Over one hundred rescue workers in northern India have been tirelessly engaged for the third consecutive day in an effort to save workers trapped underground after a road tunnel they were constructing collapsed. The dramatic incident occurred in the Himalayan state of Uttarakhand, where excavators have been working ceaselessly since Sunday to clear debris and create an escape tunnel for the 40 workers, all of whom have been reported alive. As the operation unfolds, there is optimism as contact has been established with the trapped workers, and crucial supplies of oxygen and food are being provided through the tunnel. The State Disaster Response Force (SDRF) reported successful communication with the workers via radio, indicating progress in the rescue efforts.
The situation unfolded when the tunnel, part of a significant infrastructure project between the towns of Silkyara and Dandalgaon connecting two holy Hindu shrines, collapsed on Sunday. The 4.5-kilometer tunnel, a key element of Prime Minister Narendra Modi’s initiative to enhance travel conditions between prominent Hindu shrines and areas bordering China, became a site of intense rescue operations. The trapped workers, who have now been in the tunnel for several days, are undergoing efforts to ensure their survival, with oxygen being pumped in and essential food items provided to sustain them during the rescue process.
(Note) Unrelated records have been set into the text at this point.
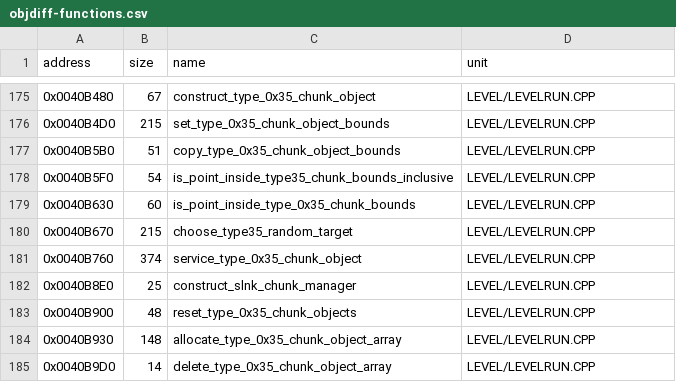
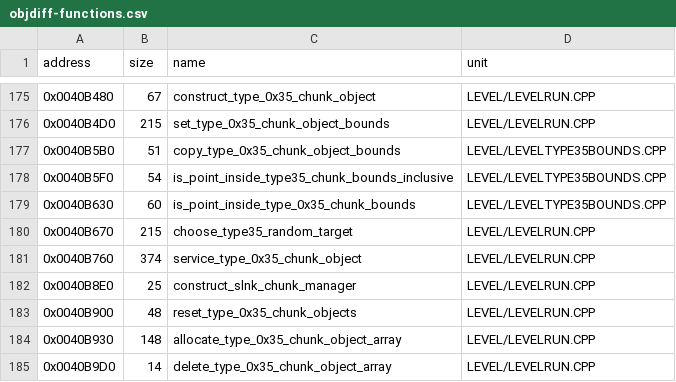
Before and after one commit to vonhoff/lemball-decomp, a CSV file: data/objdiff-functions.csv, drawn as a sheet; only a part is shown, gaps mark what is left out.

Commit message:
Restore type 35 bounds helpers

```diff
--- a/data/objdiff-functions.csv
+++ b/data/objdiff-functions.csv
@@ -176,5 +176,5 @@ address,size,name,unit
 0x0040B4D0,215,set_type_0x35_chunk_object_bounds,LEVEL/LEVELRUN.CPP
-0x0040B5B0,51,copy_type_0x35_chunk_object_bounds,LEVEL/LEVELRUN.CPP
-0x0040B5F0,54,is_point_inside_type35_chunk_bounds_inclusive,LEVEL/LEVELRUN.CPP
-0x0040B630,60,is_point_inside_type_0x35_chunk_bounds,LEVEL/LEVELRUN.CPP
+0x0040B5B0,51,copy_type_0x35_chunk_object_bounds,LEVEL/LEVELTYPE35BOUNDS.CPP
+0x0040B5F0,54,is_point_inside_type35_chunk_bounds_inclusive,LEVEL/LEVELTYPE35BOUNDS.CPP
+0x0040B630,60,is_point_inside_type_0x35_chunk_bounds,LEVEL/LEVELTYPE35BOUNDS.CPP
 0x0040B670,215,choose_type35_random_target,LEVEL/LEVELRUN.CPP
```
Also changed, not shown: 2 other files.
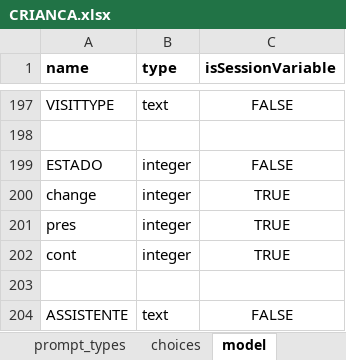
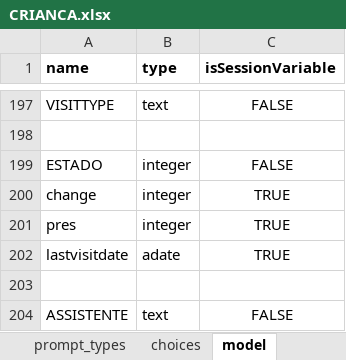
Before and after one commit to BandimHealthProject/freebase, an Excel workbook: app/config/tables/CRIANCA/forms/CRIANCA/CRIANCA.xlsx, sheet model, drawn as a sheet; only a part is shown, gaps mark what is left out; values as stored, in another font and other column widths than the file's, no borders; removed rows and columns are numbered as before the commit, all else as after; the diff names each change by its address in the sheet, - before the commit and + after, or states it on an @@ line.

```diff
--- a/app/config/tables/CRIANCA/forms/CRIANCA/CRIANCA.xlsx (sheet model)
+++ b/app/config/tables/CRIANCA/forms/CRIANCA/CRIANCA.xlsx (sheet model)
-row 202: cont | integer | TRUE
+row 202: lastvisitdate | adate | TRUE
```
Also changed, not shown: sheet visit, sheet reg, 3 other files.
A rescue operations is underway to release 40 workers trapped inside a collapsed under-construction tunnel in India's northern Uttarakhand state pic.twitter.com/4LywLLWRam
— Reuters (@Reuters) November 13, 2023
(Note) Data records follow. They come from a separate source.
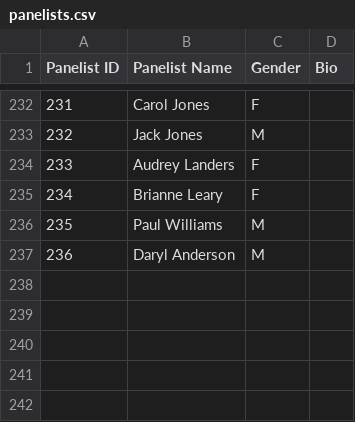
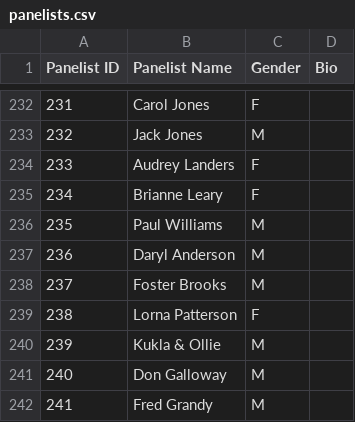
Before and after one commit to rebeccadrucker/match-game-data, a CSV file: csv/raw/panelists.csv, drawn as a sheet; only a part is shown, gaps mark what is left out.

```diff
--- a/csv/raw/panelists.csv
+++ b/csv/raw/panelists.csv
@@ -237 +237,6 @@
 236,Daryl Anderson,M,
+237,Foster Brooks,M,
+238,Lorna Patterson,F,
+239,Kukla & Ollie,M,
+240,Don Galloway,M,
+241,Fred Grandy,M,
```
Also changed, not shown: csv/raw/contestants.csv, csv/raw/head_to_head.csv, 3 other files.
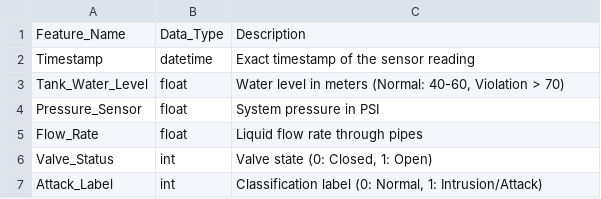
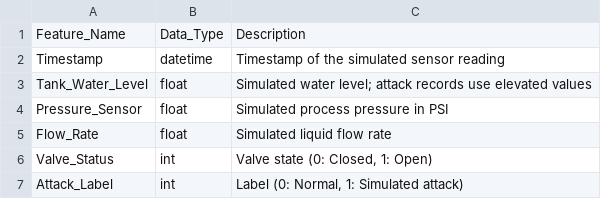
Before and after one commit to akshaya12-vai/VoltGuard-ICS-SCADA-Intrusion-Detection, a CSV file: reports/data_dictionary.csv, drawn as a sheet.

Commit message:
Improve preprocessing validation and reporting

```diff
--- a/reports/data_dictionary.csv
+++ b/reports/data_dictionary.csv
@@ -1,7 +1,7 @@
 Feature_Name,Data_Type,Description
-Timestamp,datetime,Exact timestamp of the sensor reading
-Tank_Water_Level,float,"Water level in meters (Normal: 40-60, Violation > 70)"
-Pressure_Sensor,float,System pressure in PSI
-Flow_Rate,float,Liquid flow rate through pipes
+Timestamp,datetime,Timestamp of the simulated sensor reading
+Tank_Water_Level,float,Simulated water level; attack records use elevated values
+Pressure_Sensor,float,Simulated process pressure in PSI
+Flow_Rate,float,Simulated liquid flow rate
 Valve_Status,int,"Valve state (0: Closed, 1: Open)"
-Attack_Label,int,"Classification label (0: Normal, 1: Intrusion/Attack)"
+Attack_Label,int,"Label (0: Normal, 1: Simulated attack)"
```
Also changed, not shown: 2 other files.
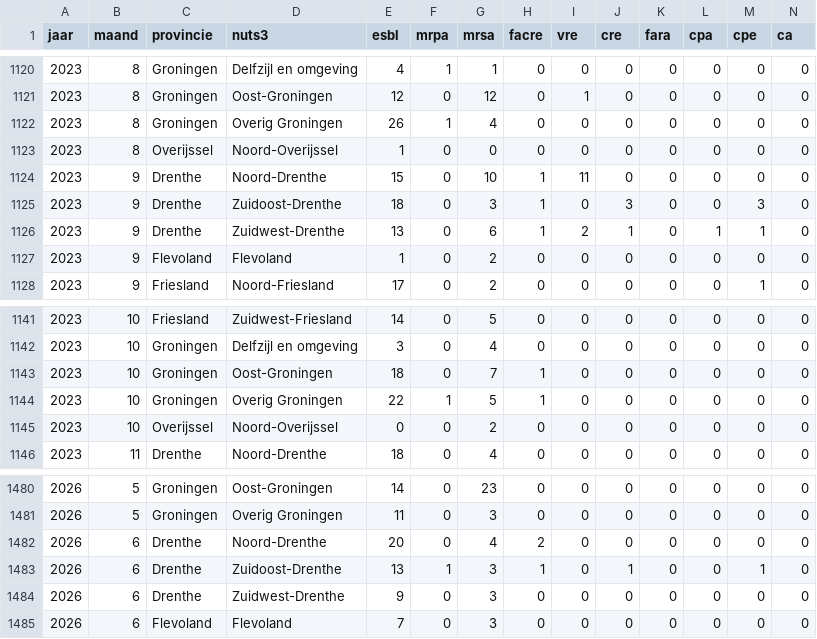
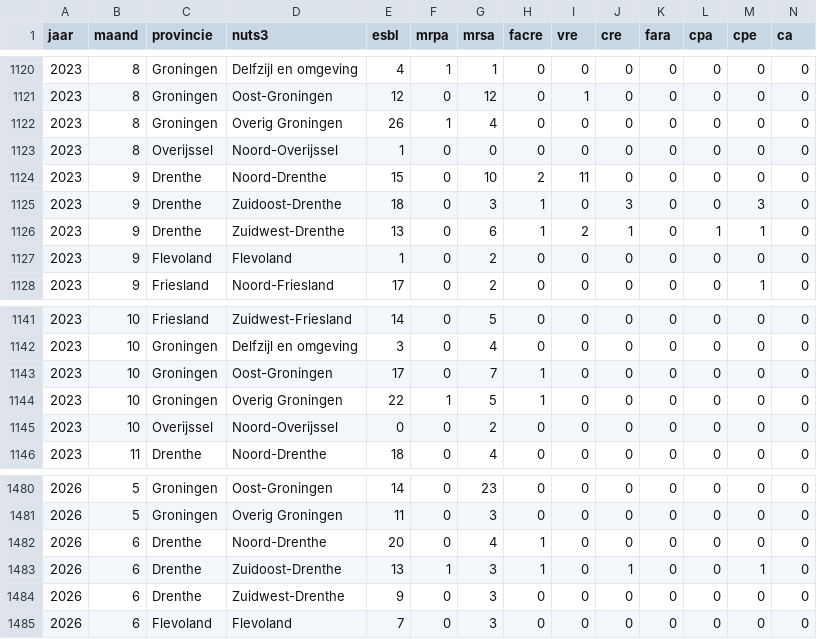
Before and after one commit to AMRZNN/dashboard_data, a CSV file: certe/brmo_maand.csv, drawn as a sheet; only a part is shown, gaps mark what is left out; the diff covers the shown part only.

```diff
--- a/certe/brmo_maand.csv
+++ b/certe/brmo_maand.csv
@@ -1123,3 +1123,3 @@
 2023,8,"Overijssel","Noord-Overijssel",1,0,0,0,0,0,0,0,0,0
-2023,9,"Drenthe","Noord-Drenthe",15,0,10,1,11,0,0,0,0,0
+2023,9,"Drenthe","Noord-Drenthe",15,0,10,2,11,0,0,0,0,0
 2023,9,"Drenthe","Zuidoost-Drenthe",18,0,3,1,0,3,0,0,3,0
@@ -1142,3 +1142,3 @@
 2023,10,"Groningen","Delfzijl en omgeving",3,0,4,0,0,0,0,0,0,0
-2023,10,"Groningen","Oost-Groningen",18,0,7,1,0,0,0,0,0,0
+2023,10,"Groningen","Oost-Groningen",17,0,7,1,0,0,0,0,0,0
 2023,10,"Groningen","Overig Groningen",22,1,5,1,0,0,0,0,0,0
@@ -1481,3 +1481,3 @@
 2026,5,"Groningen","Overig Groningen",11,0,3,0,0,0,0,0,0,0
-2026,6,"Drenthe","Noord-Drenthe",20,0,4,2,0,0,0,0,0,0
+2026,6,"Drenthe","Noord-Drenthe",20,0,4,1,0,0,0,0,0,0
 2026,6,"Drenthe","Zuidoost-Drenthe",13,1,3,1,0,1,0,0,1,0
```
Also changed, not shown: 23 edited cells elsewhere in this file.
Hemant Nayak, a construction worker present during the collapse, recounted the harrowing experience, stating that the roof caved in, but he managed to escape the right side of the collapse. He noted that initially, small amounts of dirt falling into the tunnel were disregarded, but suddenly, a substantial volume of debris blocked the passage. Government rescue teams released photographs showcasing the challenging conditions, with large piles of rubble obstructing the wide tunnel.
As rescue teams employ heavy machinery to drive a steel pipe, providing a narrow passage for the trapped workers to navigate through the debris, optimism is growing that the operation could lead to a successful outcome. Ranjit Kumar Sinha, a senior disaster management official, expressed hope that the workers could be freed by Wednesday, highlighting that there is enough oxygen to sustain them for the next several days.
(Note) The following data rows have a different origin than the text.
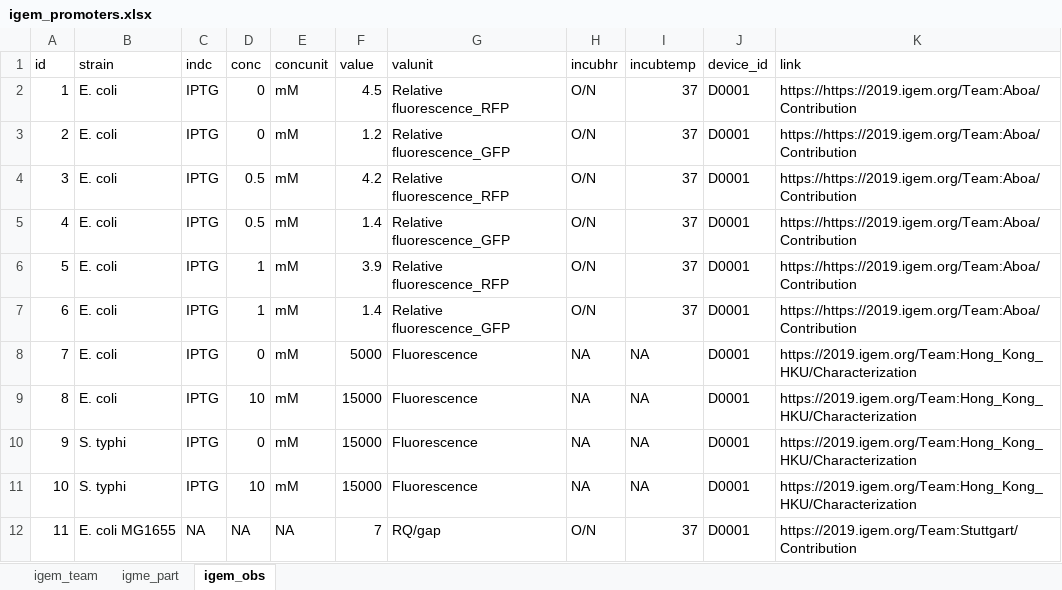
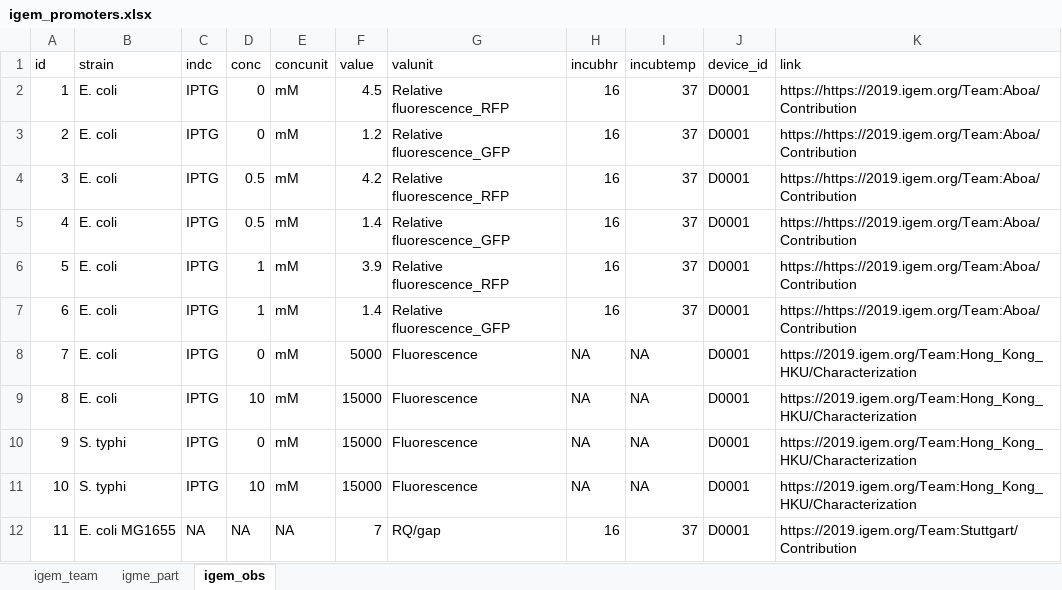
Before and after one commit to TH-Kim310/iGemE, an Excel workbook: igem_promoters.xlsx, sheet igem_obs, drawn as a sheet; values as stored, in another font and other column widths than the file's, no borders; the diff names each change by its address in the sheet, - before the commit and + after, or states it on an @@ line.

```diff
--- a/igem_promoters.xlsx (sheet igem_obs)
+++ b/igem_promoters.xlsx (sheet igem_obs)
-H2:H7 (incubhr): O/N
+H2:H7 (incubhr): 16
-H12 (incubhr): O/N
+H12 (incubhr): 16
```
The tunnel collapse incident adds to a concerning pattern of accidents on large infrastructure projects in India. In January, Uttarakhand faced a devastating disaster as flash floods claimed at least 200 lives, a catastrophe attributed in part to excessive development. As the rescue operation continues to unfold in Uttarakhand, authorities remain vigilant in their efforts to ensure the safety and well-being of the trapped workers, underscoring the critical importance of swift and effective responses in the face of such emergencies.